Exercise prompt: Read the data below. Every line holding the string "https" must be copied.

Excerpted data:
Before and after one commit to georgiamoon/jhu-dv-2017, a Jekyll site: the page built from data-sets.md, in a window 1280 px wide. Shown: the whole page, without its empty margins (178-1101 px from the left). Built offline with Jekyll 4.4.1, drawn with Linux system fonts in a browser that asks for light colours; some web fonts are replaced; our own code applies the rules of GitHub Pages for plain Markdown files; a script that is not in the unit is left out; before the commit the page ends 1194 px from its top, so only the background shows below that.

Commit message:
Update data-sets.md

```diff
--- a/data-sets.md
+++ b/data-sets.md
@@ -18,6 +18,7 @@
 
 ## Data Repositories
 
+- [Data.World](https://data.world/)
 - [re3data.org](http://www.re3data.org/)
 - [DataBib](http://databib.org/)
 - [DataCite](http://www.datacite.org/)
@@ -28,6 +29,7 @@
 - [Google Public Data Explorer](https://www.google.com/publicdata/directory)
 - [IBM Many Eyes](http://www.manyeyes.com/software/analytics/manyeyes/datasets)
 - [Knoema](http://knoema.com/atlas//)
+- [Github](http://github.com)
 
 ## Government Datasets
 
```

Exercise response:
+- [Data.World](https://data.world/)
 - [Google Public Data Explorer](https://www.google.com/publicdata/directory)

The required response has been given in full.